[[ INFORMATION, beginning ]]

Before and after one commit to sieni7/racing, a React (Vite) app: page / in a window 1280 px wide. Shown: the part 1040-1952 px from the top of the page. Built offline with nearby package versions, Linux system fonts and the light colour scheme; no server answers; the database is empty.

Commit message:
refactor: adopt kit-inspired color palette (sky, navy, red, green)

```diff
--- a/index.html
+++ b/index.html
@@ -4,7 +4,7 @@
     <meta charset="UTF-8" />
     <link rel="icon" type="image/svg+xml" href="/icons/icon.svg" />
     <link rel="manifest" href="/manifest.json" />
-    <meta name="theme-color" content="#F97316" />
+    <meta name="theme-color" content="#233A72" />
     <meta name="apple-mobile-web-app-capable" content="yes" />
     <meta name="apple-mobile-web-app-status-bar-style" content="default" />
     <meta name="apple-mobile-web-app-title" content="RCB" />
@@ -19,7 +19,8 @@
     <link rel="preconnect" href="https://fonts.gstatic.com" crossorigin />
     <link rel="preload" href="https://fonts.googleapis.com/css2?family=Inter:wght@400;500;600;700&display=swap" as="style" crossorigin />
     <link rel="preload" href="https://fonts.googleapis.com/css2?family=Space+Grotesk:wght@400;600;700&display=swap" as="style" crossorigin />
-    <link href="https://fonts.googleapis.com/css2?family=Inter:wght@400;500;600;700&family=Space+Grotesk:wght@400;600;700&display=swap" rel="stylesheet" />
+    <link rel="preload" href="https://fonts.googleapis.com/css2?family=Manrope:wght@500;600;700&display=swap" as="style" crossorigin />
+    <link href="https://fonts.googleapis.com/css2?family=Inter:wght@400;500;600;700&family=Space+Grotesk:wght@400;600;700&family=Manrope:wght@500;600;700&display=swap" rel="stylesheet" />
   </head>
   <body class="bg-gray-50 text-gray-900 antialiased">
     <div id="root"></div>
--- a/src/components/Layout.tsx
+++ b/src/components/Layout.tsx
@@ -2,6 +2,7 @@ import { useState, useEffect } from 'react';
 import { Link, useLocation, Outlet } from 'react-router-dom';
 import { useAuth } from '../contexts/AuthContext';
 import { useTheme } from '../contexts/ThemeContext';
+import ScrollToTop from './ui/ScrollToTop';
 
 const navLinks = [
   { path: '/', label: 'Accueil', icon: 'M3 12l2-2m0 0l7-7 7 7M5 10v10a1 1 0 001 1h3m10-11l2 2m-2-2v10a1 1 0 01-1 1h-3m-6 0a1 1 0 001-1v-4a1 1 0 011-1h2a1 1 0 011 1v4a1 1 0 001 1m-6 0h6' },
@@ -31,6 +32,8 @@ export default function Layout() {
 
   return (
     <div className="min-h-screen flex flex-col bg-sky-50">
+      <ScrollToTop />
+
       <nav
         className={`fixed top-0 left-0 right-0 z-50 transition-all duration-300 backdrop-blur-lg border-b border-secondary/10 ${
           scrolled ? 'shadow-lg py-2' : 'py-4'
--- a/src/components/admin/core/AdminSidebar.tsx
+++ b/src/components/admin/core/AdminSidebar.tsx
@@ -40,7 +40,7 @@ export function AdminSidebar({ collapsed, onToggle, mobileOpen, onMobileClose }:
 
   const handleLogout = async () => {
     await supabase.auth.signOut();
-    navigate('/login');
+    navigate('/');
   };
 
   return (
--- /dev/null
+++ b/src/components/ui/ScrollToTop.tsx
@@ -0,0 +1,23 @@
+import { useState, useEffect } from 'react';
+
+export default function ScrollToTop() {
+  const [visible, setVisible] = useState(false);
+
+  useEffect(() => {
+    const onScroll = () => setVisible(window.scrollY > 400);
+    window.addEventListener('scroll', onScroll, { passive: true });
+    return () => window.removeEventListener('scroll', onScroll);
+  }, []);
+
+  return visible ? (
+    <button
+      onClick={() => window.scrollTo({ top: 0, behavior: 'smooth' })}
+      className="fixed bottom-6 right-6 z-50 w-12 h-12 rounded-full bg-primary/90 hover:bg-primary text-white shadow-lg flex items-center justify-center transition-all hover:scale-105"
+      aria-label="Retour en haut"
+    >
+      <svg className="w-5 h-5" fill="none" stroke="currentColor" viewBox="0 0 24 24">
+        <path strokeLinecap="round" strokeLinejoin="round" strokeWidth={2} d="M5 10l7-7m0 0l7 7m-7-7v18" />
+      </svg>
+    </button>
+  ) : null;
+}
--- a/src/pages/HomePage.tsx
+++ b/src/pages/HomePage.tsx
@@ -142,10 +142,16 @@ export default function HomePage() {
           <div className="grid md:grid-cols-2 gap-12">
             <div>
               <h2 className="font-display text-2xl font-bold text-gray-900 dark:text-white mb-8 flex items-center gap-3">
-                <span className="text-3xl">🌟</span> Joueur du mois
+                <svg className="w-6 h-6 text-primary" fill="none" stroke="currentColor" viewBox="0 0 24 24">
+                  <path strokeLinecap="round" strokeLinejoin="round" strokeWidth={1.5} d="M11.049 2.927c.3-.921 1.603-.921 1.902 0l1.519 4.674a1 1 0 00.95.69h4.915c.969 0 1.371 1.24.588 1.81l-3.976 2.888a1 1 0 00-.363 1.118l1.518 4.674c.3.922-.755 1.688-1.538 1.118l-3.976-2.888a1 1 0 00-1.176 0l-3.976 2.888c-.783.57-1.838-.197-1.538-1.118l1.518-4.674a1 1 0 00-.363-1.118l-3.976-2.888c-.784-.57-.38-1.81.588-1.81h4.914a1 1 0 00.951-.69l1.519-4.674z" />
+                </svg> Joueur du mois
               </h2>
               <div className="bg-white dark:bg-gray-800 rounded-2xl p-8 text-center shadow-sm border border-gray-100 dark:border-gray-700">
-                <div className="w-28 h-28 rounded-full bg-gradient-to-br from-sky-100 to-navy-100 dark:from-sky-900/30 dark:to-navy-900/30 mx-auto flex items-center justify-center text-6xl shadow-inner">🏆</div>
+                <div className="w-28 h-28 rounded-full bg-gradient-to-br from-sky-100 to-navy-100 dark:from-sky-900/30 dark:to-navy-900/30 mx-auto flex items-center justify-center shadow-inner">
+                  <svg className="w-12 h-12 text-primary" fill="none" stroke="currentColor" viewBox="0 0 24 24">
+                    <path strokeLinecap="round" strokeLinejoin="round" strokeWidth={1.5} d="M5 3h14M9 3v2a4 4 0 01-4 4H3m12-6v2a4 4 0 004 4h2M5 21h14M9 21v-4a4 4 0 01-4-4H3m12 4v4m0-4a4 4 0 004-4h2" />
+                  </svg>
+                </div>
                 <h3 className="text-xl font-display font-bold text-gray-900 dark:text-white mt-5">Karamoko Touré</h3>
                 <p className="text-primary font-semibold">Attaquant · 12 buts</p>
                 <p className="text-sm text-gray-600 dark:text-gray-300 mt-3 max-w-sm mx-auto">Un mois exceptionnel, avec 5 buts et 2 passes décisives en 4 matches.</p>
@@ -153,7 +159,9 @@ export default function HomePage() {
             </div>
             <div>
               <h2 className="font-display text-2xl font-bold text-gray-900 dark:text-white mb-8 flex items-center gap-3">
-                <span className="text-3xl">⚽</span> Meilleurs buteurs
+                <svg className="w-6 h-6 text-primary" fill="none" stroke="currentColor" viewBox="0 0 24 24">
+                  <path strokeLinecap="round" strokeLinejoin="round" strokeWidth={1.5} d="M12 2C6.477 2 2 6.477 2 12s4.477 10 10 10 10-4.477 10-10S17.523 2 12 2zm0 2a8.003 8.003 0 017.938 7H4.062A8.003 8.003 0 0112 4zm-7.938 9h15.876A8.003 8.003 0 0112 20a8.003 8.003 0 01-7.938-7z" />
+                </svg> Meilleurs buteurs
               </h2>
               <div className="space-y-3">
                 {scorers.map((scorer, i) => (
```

[[ INFORMATION, end ]]

§ WHAT YOU NEED TO DO
The response must be an exact reproduction of all the entries.

§ SOLUTION BELOW
Before and after one commit to sieni7/racing, a React (Vite) app: page / in a window 1280 px wide. Shown: the part 1040-1952 px from the top of the page. Built offline with nearby package versions, Linux system fonts and the light colour scheme; no server answers; the database is empty.

Commit message:
refactor: adopt kit-inspired color palette (sky, navy, red, green)

```diff
--- a/index.html
+++ b/index.html
@@ -4,7 +4,7 @@
     <meta charset="UTF-8" />
     <link rel="icon" type="image/svg+xml" href="/icons/icon.svg" />
     <link rel="manifest" href="/manifest.json" />
-    <meta name="theme-color" content="#F97316" />
+    <meta name="theme-color" content="#233A72" />
     <meta name="apple-mobile-web-app-capable" content="yes" />
     <meta name="apple-mobile-web-app-status-bar-style" content="default" />
     <meta name="apple-mobile-web-app-title" content="RCB" />
@@ -19,7 +19,8 @@
     <link rel="preconnect" href="https://fonts.gstatic.com" crossorigin />
     <link rel="preload" href="https://fonts.googleapis.com/css2?family=Inter:wght@400;500;600;700&display=swap" as="style" crossorigin />
     <link rel="preload" href="https://fonts.googleapis.com/css2?family=Space+Grotesk:wght@400;600;700&display=swap" as="style" crossorigin />
-    <link href="https://fonts.googleapis.com/css2?family=Inter:wght@400;500;600;700&family=Space+Grotesk:wght@400;600;700&display=swap" rel="stylesheet" />
+    <link rel="preload" href="https://fonts.googleapis.com/css2?family=Manrope:wght@500;600;700&display=swap" as="style" crossorigin />
+    <link href="https://fonts.googleapis.com/css2?family=Inter:wght@400;500;600;700&family=Space+Grotesk:wght@400;600;700&family=Manrope:wght@500;600;700&display=swap" rel="stylesheet" />
   </head>
   <body class="bg-gray-50 text-gray-900 antialiased">
     <div id="root"></div>
--- a/src/components/Layout.tsx
+++ b/src/components/Layout.tsx
@@ -2,6 +2,7 @@ import { useState, useEffect } from 'react';
 import { Link, useLocation, Outlet } from 'react-router-dom';
 import { useAuth } from '../contexts/AuthContext';
 import { useTheme } from '../contexts/ThemeContext';
+import ScrollToTop from './ui/ScrollToTop';
 
 const navLinks = [
   { path: '/', label: 'Accueil', icon: 'M3 12l2-2m0 0l7-7 7 7M5 10v10a1 1 0 001 1h3m10-11l2 2m-2-2v10a1 1 0 01-1 1h-3m-6 0a1 1 0 001-1v-4a1 1 0 011-1h2a1 1 0 011 1v4a1 1 0 001 1m-6 0h6' },
@@ -31,6 +32,8 @@ export default function Layout() {
 
   return (
     <div className="min-h-screen flex flex-col bg-sky-50">
+      <ScrollToTop />
+
       <nav
         className={`fixed top-0 left-0 right-0 z-50 transition-all duration-300 backdrop-blur-lg border-b border-secondary/10 ${
           scrolled ? 'shadow-lg py-2' : 'py-4'
--- a/src/components/admin/core/AdminSidebar.tsx
+++ b/src/components/admin/core/AdminSidebar.tsx
@@ -40,7 +40,7 @@ export function AdminSidebar({ collapsed, onToggle, mobileOpen, onMobileClose }:
 
   const handleLogout = async () => {
     await supabase.auth.signOut();
-    navigate('/login');
+    navigate('/');
   };
 
   return (
--- /dev/null
+++ b/src/components/ui/ScrollToTop.tsx
@@ -0,0 +1,23 @@
+import { useState, useEffect } from 'react';
+
+export default function ScrollToTop() {
+  const [visible, setVisible] = useState(false);
+
+  useEffect(() => {
+    const onScroll = () => setVisible(window.scrollY > 400);
+    window.addEventListener('scroll', onScroll, { passive: true });
+    return () => window.removeEventListener('scroll', onScroll);
+  }, []);
+
+  return visible ? (
+    <button
+      onClick={() => window.scrollTo({ top: 0, behavior: 'smooth' })}
+      className="fixed bottom-6 right-6 z-50 w-12 h-12 rounded-full bg-primary/90 hover:bg-primary text-white shadow-lg flex items-center justify-center transition-all hover:scale-105"
+      aria-label="Retour en haut"
+    >
+      <svg className="w-5 h-5" fill="none" stroke="currentColor" viewBox="0 0 24 24">
+        <path strokeLinecap="round" strokeLinejoin="round" strokeWidth={2} d="M5 10l7-7m0 0l7 7m-7-7v18" />
+      </svg>
+    </button>
+  ) : null;
+}
--- a/src/pages/HomePage.tsx
+++ b/src/pages/HomePage.tsx
@@ -142,10 +142,16 @@ export default function HomePage() {
           <div className="grid md:grid-cols-2 gap-12">
             <div>
               <h2 className="font-display text-2xl font-bold text-gray-900 dark:text-white mb-8 flex items-center gap-3">
-                <span className="text-3xl">🌟</span> Joueur du mois
+                <svg className="w-6 h-6 text-primary" fill="none" stroke="currentColor" viewBox="0 0 24 24">
+                  <path strokeLinecap="round" strokeLinejoin="round" strokeWidth={1.5} d="M11.049 2.927c.3-.921 1.603-.921 1.902 0l1.519 4.674a1 1 0 00.95.69h4.915c.969 0 1.371 1.24.588 1.81l-3.976 2.888a1 1 0 00-.363 1.118l1.518 4.674c.3.922-.755 1.688-1.538 1.118l-3.976-2.888a1 1 0 00-1.176 0l-3.976 2.888c-.783.57-1.838-.197-1.538-1.118l1.518-4.674a1 1 0 00-.363-1.118l-3.976-2.888c-.784-.57-.38-1.81.588-1.81h4.914a1 1 0 00.951-.69l1.519-4.674z" />
+                </svg> Joueur du mois
               </h2>
               <div className="bg-white dark:bg-gray-800 rounded-2xl p-8 text-center shadow-sm border border-gray-100 dark:border-gray-700">
-                <div className="w-28 h-28 rounded-full bg-gradient-to-br from-sky-100 to-navy-100 dark:from-sky-900/30 dark:to-navy-900/30 mx-auto flex items-center justify-center text-6xl shadow-inner">🏆</div>
+                <div className="w-28 h-28 rounded-full bg-gradient-to-br from-sky-100 to-navy-100 dark:from-sky-900/30 dark:to-navy-900/30 mx-auto flex items-center justify-center shadow-inner">
+                  <svg className="w-12 h-12 text-primary" fill="none" stroke="currentColor" viewBox="0 0 24 24">
+                    <path strokeLinecap="round" strokeLinejoin="round" strokeWidth={1.5} d="M5 3h14M9 3v2a4 4 0 01-4 4H3m12-6v2a4 4 0 004 4h2M5 21h14M9 21v-4a4 4 0 01-4-4H3m12 4v4m0-4a4 4 0 004-4h2" />
+                  </svg>
+                </div>
                 <h3 className="text-xl font-display font-bold text-gray-900 dark:text-white mt-5">Karamoko Touré</h3>
                 <p className="text-primary font-semibold">Attaquant · 12 buts</p>
                 <p className="text-sm text-gray-600 dark:text-gray-300 mt-3 max-w-sm mx-auto">Un mois exceptionnel, avec 5 buts et 2 passes décisives en 4 matches.</p>
@@ -153,7 +159,9 @@ export default function HomePage() {
             </div>
             <div>
               <h2 className="font-display text-2xl font-bold text-gray-900 dark:text-white mb-8 flex items-center gap-3">
-                <span className="text-3xl">⚽</span> Meilleurs buteurs
+                <svg className="w-6 h-6 text-primary" fill="none" stroke="currentColor" viewBox="0 0 24 24">
+                  <path strokeLinecap="round" strokeLinejoin="round" strokeWidth={1.5} d="M12 2C6.477 2 2 6.477 2 12s4.477 10 10 10 10-4.477 10-10S17.523 2 12 2zm0 2a8.003 8.003 0 017.938 7H4.062A8.003 8.003 0 0112 4zm-7.938 9h15.876A8.003 8.003 0 0112 20a8.003 8.003 0 01-7.938-7z" />
+                </svg> Meilleurs buteurs
               </h2>
               <div className="space-y-3">
                 {scorers.map((scorer, i) => (
```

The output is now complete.